On Friday, Justice Sandra Day O’Connor vacated the temporary stay she had issued in the case of Matthew Pavlovich against the DVD Copy Control Assn.
The case holds significant implications for the jurisdiction of U.S. courts over certain activities on the Internet.
On Dec. 24, O’Connor temporarily stayed a decision reached last month by the California Supreme Court that held that out-of-state Internet users who post DVD-cracking software on the Web cannot be sued in California courts unless they can be shown to have some significant business interest in that state.
That decision was considered a blow to studio efforts to police copyright infringement on the Internet because it would force them to sue individuals separately in their own jurisdictions rather than all at once in California.
Pavlovich, a resident of Texas, was one of hundreds of defendants sued by DVD-CCA in 1999 for allegedly violating California’s trade secret laws by posting the DVD cracking program DeCSS on various Web sites.
Pavlovich challenged the suit on grounds that he was not subject to the jurisdiction of California courts. In November, the California Supreme Court agreed and threw out the charges against him.
In applying to the U.S. Supreme Court for a stay of that order, DVD-CCA said it was necessary to prevent Pavlovich from reposting DeCSS on the Internet.

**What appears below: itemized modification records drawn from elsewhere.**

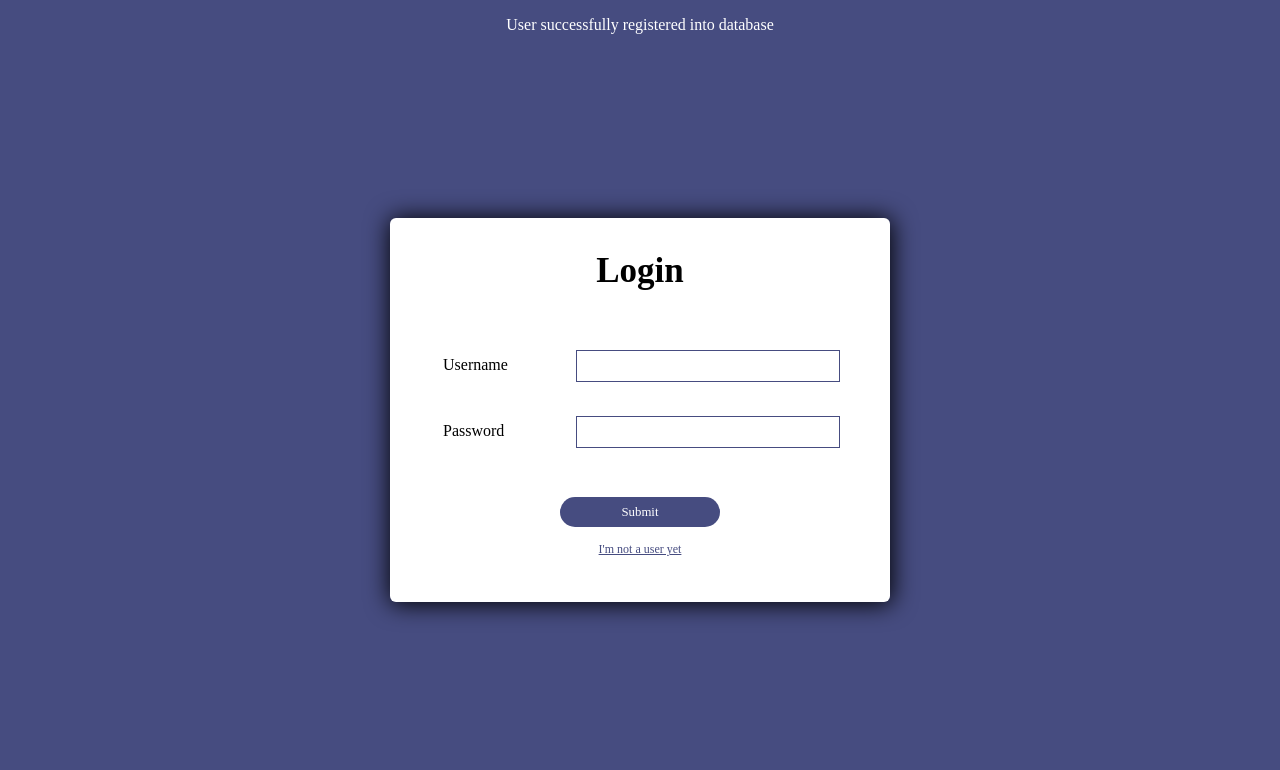
Repository: ivanmirandastavenuiter/jsp-raw-crud
Page: http://localhost/CH33TZ/index.jsp
An editor plug-in stored every save of this project. The page is shown before and after the next save, followed by the edit.
The browser window is 1280 px wide. The pictures show the whole page.
Some web fonts or font styles are not loaded; a fallback is used. The page is served by Tomcat 9. Other server files are loaded and not shown.

Above is the page before, as saved 2020-05-12 14:41:42.

### CH33TZ/WebContent/index.jsp
<%@ page language="java" contentType="text/html; charset=UTF-8"
    pageEncoding="UTF-8" %>
<%@ page import="java.sql.Statement" %>
<%@ page import="java.sql.ResultSet" %>
<%@ page import="java.sql.DriverManager" %>
<%@ page import="java.sql.Connection" %>
<%@ page import="java.sql.PreparedStatement" %>
<%@ page import="java.util.logging.Logger" %>
<%@ page import="java.util.Map, java.util.HashMap" %>
<%@ page import="java.util.Collection" %>
<%@ page import="java.util.Set" %>
<%@ page import="java.util.Set" %>
<%@ taglib uri = "http://java.sun.com/jsp/jstl/core" prefix = "c" %>
<!DOCTYPE html>
<html>
<head>
<meta charset="UTF-8">
<title>Login</title>
<link href="https://fonts.googleapis.com/css?family=Merriweather&display=swap" rel="stylesheet">
<script type="module" src="Validations/ValidationLogin.mjs"></script>
<style>

	body {
		background: #464c80;
		margin: 0;
		padding: 0;
		height: 100vh;
		width: 100vw;
		font-size: 62.5%; /* This is equivalent to 10px */
		font-family: 'Merriweather', serif;
	}

	div.main-container-div {
		height: 100%;
	}

	div.register-result-container {

	}

	div.register-result-message {
		width: 50%;
		margin: 0 auto;
		font-size: 1.6em;
		color: #fff;
	}

	div.register-result-message p {
		text-align: center;
	}

	div.main-content-div {
		height: 100%;
		display: flex;
		justify-content: center;
		align-items: center;
	}

	div.form-container-div {
		border-radius: 6px;
		background: #fff;
		width: 500px;
		box-shadow: 1px 1px 25px 1px #000;
	}

	div.form-container-div form {
		padding: 10px 30px 30px 30px;
		font-size: 1.6em;
	}

	div.form-container-div .login-div {
		padding: 10px;
		text-align: center;
		border-radius: 5px 5px 0 0;
	}

	div.user-not-found-div {
		width: 400px;
		margin: 0 auto;
		opacity: 0; /* To 1 */
		transition: opacity .5s linear;
		font-size: 1.6em;
		height: 0; /* To auto */
	}

	p.user-not-found {
		margin: 0 auto;
		padding: 0; /* To 5 */
		width: 63%;
		font-size: .7em;
		border: 1px solid #e21010;
		color: #e21010;
		text-align: center;
		height: 0; /* To auto */
	}

	div.form-container-div .login-div h1 {
		font-size: 3.5em;
	}

	/* Inside form-container-div */

	.inputs-group-div {
		padding: 15px;
	}

	.inputs-group-div .input-div {
		width: 400px;
		display: flex;
		justify-content: space-between;
		align-items: center;
		margin: 0 auto;
	}

	.inputs-group-div .input-div .form-input {
		width: 63%;
		height: 20px;
		font-family: inherit;
		font-size: .8em;
		outline: none;
		border: 1px solid #464c80;
		padding: 5px;
	}

	.inputs-group-div div[class$="wrong-validation-div"] {
		display: flex;
		justify-content: flex-end;
		width: 400px;
		margin: 0 auto;
		opacity: 0;
		transition: opacity .5s linear;
	}

	.inputs-group-div div[class$="wrong-validation-div"] p {
		width: 63%;
		padding: 5px;
		font-size: .7em;
		border: 1px solid #e21010;
		color: #e21010;
	}

	.inputs-group-div .input-div label {
		height: 20px;
		padding: 3px;
	}

	.inputs-group-div .input-div .submit-btn {
		font-family: inherit;
		font-size: .8em;
		margin: 15px auto 5px auto;
		width: 40%;
		padding: 5px;
		color: #fff;
		background: #464c80;
		border-radius: 20px;
		height: 30px;
		border: none;
		transition: background-color .3s linear;
		outline: none;
	}

	.inputs-group-div .register-link-div {
		text-align: center;
	}

	.inputs-group-div .register-link-div span {
		font-size: 0.75em;
		display: block;
		margin-top: 10px;
	}

	.inputs-group-div .register-link-div span a {
	  	color: #464c80 !important;
	}

	/* Buttons, boxes and links interactions */

	.inputs-group-div .input-div .submit-btn:hover {
		background:#666dad;
	}

	.inputs-group-div .input-div .submit-btn:active {
		background: #272b50;
		transition: none;
		border: 1.5px solid #bfc4fd;
	}

	.inputs-group-div .input-div .form-input:focus {
		background: #d1d8f1;
		border: 1px solid #000;
	}

	.inputs-group-div .form-input:-internal-autofill-selected {
		background-color: #d1d8f1 !important;
		border: 1px solid #000 !important;
	}

	.inputs-group-div .input-div .submit-btn:focus {
		background: #272b50;
		transition: none;
		border: 1.5px solid #bfc4fd;
	}

	.inputs-group-div .register-link-div span a:visited,
	.inputs-group-div .register-link-div span a:active {
		color: inherit;
	}

</style>
</head>
<body>

	<c:set var = "contextPath" value="${pageContext.request.contextPath}" />

	<%

		Logger logger = Logger.getLogger(com.ch33tz.logger.JspLogger.class.getName());

		if (request.getMethod().equals("POST") && !(boolean)request.getAttribute("errors")) {

			logger.info("Starting validation on target page.");
			logger.info("POST request detected on target page. Applying validation against input data.");

			//Validation of the user input
			String username = request.getParameter("username");
			String password = request.getParameter("pass");
			String contextPath = "/";
			boolean validation = true;

			try {

				username = username != null ? username.trim() : null;
				password = password != null ? password.trim() : null;

				if (username == null || username.isEmpty()
						|| password == null || password.isEmpty()) {

					logger.info("Errors detected on target page. Proceeding to generate errors");

					Cookie usernameCookieError = null;
					Cookie passwordCookieError = null;

					if (username == null || username.isEmpty()) {
						logger.warning("Bad input for username. Populating cookie");
						usernameCookieError = new Cookie("username", "username");
						usernameCookieError.setMaxAge(1);
						response.addCookie(usernameCookieError);
						validation = false;
					}

					if (password == null || password.isEmpty() ) {
						logger.warning("Bad input for password. Populating cookie");
						passwordCookieError = new Cookie("password", "password");
						passwordCookieError.setMaxAge(1);
						response.addCookie(passwordCookieError);
						validation = false;
					}

				}

			} catch (Exception e) {

				logger.severe("Exception thrown on validation: " + e.getMessage());

			}

			if (validation) {

				Connection conn = null;
				PreparedStatement stmt = null;
				ResultSet rs = null;

				Map <String, String> userData = new HashMap<String, String>();

				try {

					// Driver registration gets autoloaded on JDBC 4.0 compliant versions:

					// * mysql-connector-java-5.1.36.jar version or higher
					// * jdk 6 or higher

					// However, it only gets loaded after second request. At least, in JSP.
					// This sentence is equivalent to: Class.forName("com.mysql.cj.jdbc.Driver")
					DriverManager.getDrivers();

					String sql = "SELECT * FROM user WHERE usUse = ? AND usPas = ?";
					conn = DriverManager.getConnection("jdbc:mysql://localhost:3306/ch33tz", "root", "");
					stmt = conn.prepareStatement(sql, ResultSet.TYPE_SCROLL_INSENSITIVE, ResultSet.CONCUR_READ_ONLY);
					stmt.setString(1, username);
					stmt.setString(2, password);
					rs = stmt.executeQuery();

					if (rs.first()) {

						logger.info("User found: " + rs.getString("usUse") + ". Populating user data.");

						userData.put("id", Integer.toString(rs.getInt("usId")));
						userData.put("name", rs.getString("usNam"));
						userData.put("surname", rs.getString("usSur"));
						userData.put("username", rs.getString("usUse"));
						userData.put("email", rs.getString("usEma"));

						logger.info("Redirecting to welcome page...");

						request.getSession().setAttribute("user", userData);
						response.sendRedirect(request.getContextPath() + "/JSP/welcome.jsp");

					} else {
						logger.warning("User not found. Populating cookie");
						logger.info("Returning to login form.");
						Cookie userNotFoundCookie = new Cookie("error", "user-not-found");
						userNotFoundCookie.setMaxAge(1);
						response.addCookie(userNotFoundCookie);
					}

				} catch (Exception e) {

					logger.severe("Main exception: " + e.getMessage());

				} finally {

					try {

						if (rs != null) {
							rs.close();
						}

						if (stmt != null) {
							stmt.close();
						}

						if (conn != null) {
							conn.close();
						}

					} catch(Exception e) {

						logger.severe("Nested exception: " + e.getMessage());

					}

				}

			}

		}

	%>

	<!-- Main container -->
	<div class="main-container-div">

		<!-- Errors container -->
		<div class="register-result-container">
			<div class="register-result-message">
				<p>User successfully registered into database</p>
				<c:if test="${ not empty message}">
					<p>${message}</p>
					<c:remove var="message" />
				</c:if>
			</div>
		</div>

		<!-- Main content -->
		<div class="main-content-div">

			<div class="form-container-div">

				<!-- Login div -->
				<div class="login-div">
					<h1>Login</h1>
				</div>

				<!-- User not found div -->
				<div class="user-not-found-div">
					<p class="user-not-found"></p>
				</div>

				<!-- Form -->
				<form name="loginForm" method="post">

					<div class="inputs-group-div">

						<!-- Input items -->
						<div class="input-div">
							<label for="username">Username</label>
							<input class="form-input" type="text" name="username"/>
						</div>

						<div class="username-wrong-validation-div">
							<p class="username-wrong-validation"></p>
						</div>

						<div class="input-div">
							<label for="pass">Password</label>
							<input class="form-input" type="password" name="pass"/>
						</div>

						<div class="password-wrong-validation-div">
							<p class="password-wrong-validation"></p>
						</div>

						<div class="input-div">
							<input class="submit-btn" type="submit" value="Submit"/>
						</div>

						<div class="register-link-div">
							<span><a href="register.jsp">I'm not a user yet</a></span>
						</div>

					</div>

				</form>

			</div>

		</div>

	</div>



</body>
</html>

### CH33TZ/WebContent/Validations/ValidationLogin.mjs
/**
 * Name: ValidationLogin
 *
 * Author: Ivan Miranda Stavenuiter
 * MKNA
 *
 */

import { ValidationException } from '../Exceptions/ValidationException.mjs';
import { ValidationFormException } from '../Exceptions/ValidationFormException.mjs';

document.addEventListener("DOMContentLoaded", function() {

	var availableCookies = document.cookie;

	var loginForm = document.getElementsByName("loginForm")[0];
	var submit = false;
	var validation = true;

	var username = document.getElementsByName("username")[0];
	var pass = document.getElementsByName("pass")[0];
	var wrongUsernameNode = document.getElementsByClassName("username-wrong-validation")[0];
	var wrongPassNode = document.getElementsByClassName("password-wrong-validation")[0];
	var inputNodes = document.getElementsByClassName("form-input");

	var inputsMap = new Map();
	inputsMap.set(username, wrongUsernameNode)
			 .set(pass, wrongPassNode);

	// Main function on submit
	loginForm.onsubmit = function(e) {

		e.preventDefault();

		try {

			validation = true;
			inputsMap.forEach(validateInputs);

			if (!validation) {
				return false;
			} else {
				this.submit();
			}

		} catch (err) {

			console.log('Exception thrown by parent try/catch block: ');
			console.log('Name: ' + err.name);
			console.log('Description: ' + err.message);
			console.log('Stack: ' + err.stack);

		}

	};

	// Function triggered on submit
	function validateInputs(value, key, map) {

		try {

			submit = true;

			if (key.name === 'username' && key.value.trim() === '') {

				throw new ValidationFormException(ValidationException.WARNING,
												  ValidationException.USERNAME_EMPTY_FIELD,
												  value);

			} else if (key.name === 'pass' && key.value.trim() === '') {

				throw new ValidationFormException(ValidationException.WARNING,
												  ValidationException.PASSWORD_EMPTY_FIELD,
												  value);

			}

		} catch(validationFormException) {

			if (validationFormException instanceof ValidationFormException) {
				validationFormException.handleLoginErrorOnSubmit();
				validation = false;
			} else {
				throw validationFormException;
			}

		}

	}

	// This check values after submit
	function validateInputsAfterSubmit(value, key, map) {

		key.onkeyup = function() {

			try {

				let resetNode = (value) => {
					value.innerText = '';
					value.parentElement.style.transition = 'none';
					value.parentElement.style.opacity = 0;
				}

				if (submit) {

					let descriptionType = value.className.substring(0,4);

					if (descriptionType === 'user') {

						if (key.value.trim().length > 0) {
							resetNode(value);
						} else {
							throw new ValidationFormException(ValidationException.WARNING,
															  ValidationException.USERNAME_EMPTY_FIELD,
															  value);
						}

					}

					if (descriptionType === 'pass') {

						if (key.value.trim().length > 0) {
							resetNode(value);
						} else {
							throw new ValidationFormException(ValidationException.WARNING,
															  ValidationException.PASSWORD_EMPTY_FIELD,
															  value);
						}

					}

				}

			} catch(validationFormException) {

				if (validationFormException instanceof ValidationFormException) {
					validationFormException.handleLoginErrorAfterSubmit();
					validation = false;
				} else {
					throw validationFormException;
				}

			}

		}
	}

	inputsMap.forEach(validateInputsAfterSubmit);

	// Control errors from server if detected
	var controlErrorsFromServer = () => {

		try {

			let errorsArray = [];
			let usernameWrongMessageNode = document.querySelector("p.username-wrong-validation");
			let passwordWrongMessageNode = document.querySelector("p.password-wrong-validation");
			let userNotFoundMessageNode = document.querySelector("p.user-not-found");

			submit = true;

			errorsArray.push(getCookie('username'));
			errorsArray.push(getCookie('password'));
			errorsArray.push(getCookie('error'));

			var errorsList = (value, key, map) => {

				try {

					if (value.trim() === "username") {

						throw new ValidationFormException(ValidationException.WARNING,
								  ValidationException.USERNAME_EMPTY_FIELD,
								  usernameWrongMessageNode);

					}

					if (value.trim() === "password") {

						throw new ValidationFormException(ValidationException.WARNING,
								  ValidationException.PASSWORD_EMPTY_FIELD,
								  passwordWrongMessageNode);

					}

					if (value.trim() === "user-not-found") {

						throw new ValidationFormException(ValidationException.WARNING,
								  ValidationException.USER_NOT_FOUND,
								  userNotFoundMessageNode);

					}

				} catch(validationFormException){
					if (validationFormException instanceof ValidationFormException) {
						if (value.trim() === "user-not-found") {
							validationFormException.handleUserNotFoundError();
						} else {
							validationFormException.handleLoginErrorAfterSubmit();
						}
					} else {
						throw validationFormException;
					}

				}

			}

			errorsArray.forEach(errorsList);

		} catch(err) {

			console.log('Exception thrown while performing control over server data.');
			console.log('Name: ' + err.name);
			console.log('Description: ' + err.message);
			console.log('Stack: ' + err.stack);

		}

	}

	// Snippet to get cookies by name
	var getCookie = (cookieName) => {

		let cookieNameStartingIndex = availableCookies.indexOf(cookieName);
		let cookieValueStartingIndex = cookieNameStartingIndex + cookieName.length + 1;
		let charIndex = cookieValueStartingIndex;
		let endIndex = availableCookies.length;
		let cookieValue = '';

		if (cookieNameStartingIndex != -1) {

			while(availableCookies.charAt(charIndex) != ";" && charIndex != endIndex) {
				cookieValue += availableCookies.charAt(charIndex);
				charIndex++;
			}

			return cookieValue.trim();

		} else {

			return 'Cookie not found';

		}

	}

	// If cookies detected, validation thrown
	if (availableCookies != undefined && availableCookies != '') {
		controlErrorsFromServer();
	}

});

### CH33TZ/WebContent/Exceptions/ValidationException.mjs
/**
 * Name: ValidationException
 *
 * Author: Ivan Miranda Stavenuiter
 * MKNA
 *
 */

export class ValidationException extends Error {

	constructor(message) {
		super(message);
	}

	// Messages for exceptions
	static get WARNING() { return 'There has been an error on the validation process' };

	static get NAME_EMPTY_FIELD() { return 'Name field cannot be empty' };
	static get SURNAME_EMPTY_FIELD() { return 'Surname field cannot be empty' };
	static get USERNAME_EMPTY_FIELD() { return 'Username field cannot be empty' };
	static get PHONE_EMPTY_FIELD() { return 'Phone field cannot be empty' };
	static get EMAIL_EMPTY_FIELD() { return 'Email field cannot be empty' };
	static get PASSWORD_EMPTY_FIELD() { return 'Password field cannot be empty' };
	static get CONFIRM_EMPTY_FIELD() { return 'Confirm field cannot be empty' };
	static get PHONE_NOT_MATCH() { return 'Phone does not match requirements' };
	static get EMAIL_NOT_MATCH() { return 'Email does not match requirements' };
	static get USERNAME_EXISTS() { return 'Username already exists' };
	static get EMAIL_EXISTS() { return 'Email already exists' };
	static get PHONE_EXISTS() { return 'Phone already exists' };
	static get PASSWORD_NOT_MATCH() { return 'Password does not match requirements: one lowercase, one uppercase, one number and one special character. 8 characters length' };
	static get PASSWORD_NOT_EQUAL() { return 'Passwords don\'t match' };
	static get USER_NOT_FOUND() { return 'User not found in the database' };

}

### CH33TZ/WebContent/Exceptions/ValidationFormException.mjs
/**
 * Name: ValidationFormException
 *
 * Author: Ivan Miranda Stavenuiter
 * MKNA
 *
 */

import { ValidationException } from './ValidationException.mjs';

export class ValidationFormException extends ValidationException {

	constructor(message, description, htmlNode) {
		super(message);
		this.name = 'ValidationFormError';
		this.description = description;
		this.htmlNode = htmlNode;
	}

	handleRegisterErrorOnSubmit() {

		let inputContainerNode = this.htmlNode;
		let spanErrorTag = inputContainerNode.children[0].children[0];

		spanErrorTag.innerText = this.description;
		inputContainerNode.style.opacity = 1;

	}

	handleRegisterErrorAfterSubmit() {

		let inputContainerNode = this.htmlNode;
		let spanErrorTag = inputContainerNode.children[0].children[0];

		spanErrorTag.innerText = this.description;
		inputContainerNode.style.transition = 'opacity .5s linear';
		inputContainerNode.style.opacity = 1;

	}

	handleLoginErrorOnSubmit() {

		let wrongMessageNode = this.htmlNode;

		wrongMessageNode.innerText = this.description;
		wrongMessageNode.parentElement.style.opacity = 1;

	}

	handleLoginErrorAfterSubmit() {

		let wrongMessageNode = this.htmlNode;

		wrongMessageNode.parentElement.style.transition = 'opacity .5s linear';
		wrongMessageNode.parentElement.style.opacity = 1;
		wrongMessageNode.innerText = this.description;

	}

	handleUserNotFoundError() {

		let wrongMessageNode = this.htmlNode;

		wrongMessageNode.parentElement.style.transition = 'opacity .5s linear';
		wrongMessageNode.parentElement.style.opacity = 1;
		wrongMessageNode.parentElement.style.height = 'auto';
		wrongMessageNode.innerText = this.description;
		wrongMessageNode.style.padding = '5px';
		wrongMessageNode.style.height = 'auto';

	}

}

After the next save:
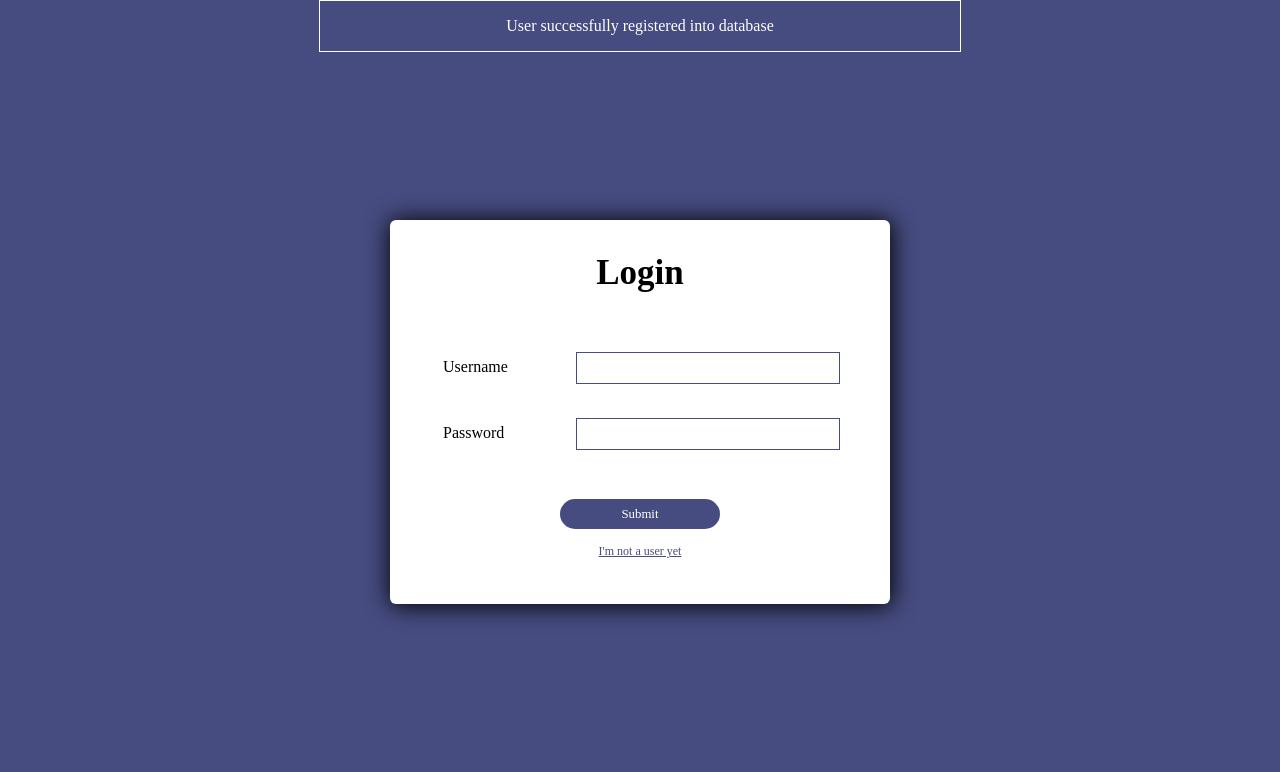
Saved 11 s later.
--- a/CH33TZ/WebContent/index.jsp
+++ b/CH33TZ/WebContent/index.jsp
@@ -43,6 +43,7 @@
 		margin: 0 auto;
 		font-size: 1.6em;
 		color: #fff;
+		border: 1px solid #fff;
 	}
 
 	div.register-result-message p {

The application was submitted only to O’Connor, who issued the temporary stay, pending response from Pavlovich.
In that response, attorneys for Pavlovich called DVD-CCA’s application for a stay of the California court’s order procedurally defective and disputed DVD-CCA’s claim that it would suffer irreparable harm if the order were allowed to go into effect.
“DVD-CCA’s assertion that relief is necessary to maintain the secrecy of DeCSS and/or CSS is demonstrably false,” Pavlovich’s attorneys said in their Thursday filing with O’Connor.
“In reality, DeCSS remains ubiquitously available throughout the world from countless sources not named in this action.”
The U.S. Supreme Court may not be finished with the case, however.
An attorney for DVD-CCA, Robert Sugarman of Weil, Gotshal & Manges, previously told Daily Variety that the application for a stay was a first step in a likely petition to the full Supreme Court to review the California court’s decision.
That step is still likely, despite the lifting of the temporary stay.
DVD-CCA has until March to file its petition with the Supreme Court.
The question of jurisdiction over the Internet has become a thorny legal tangle, making the Pavlovich case ripe for consideration by the U.S. Supreme Court.
Recently, the Australian High Court ruled that Dow Jones Co., publishers of the online versions of the Wall Street Journal and Barron’s, could be sued for defamation in Australia, where laws protecting the media are more lax than in the U.S.
(Paul Sweeting is a reporter for Daily Variety sister publication Video Business.)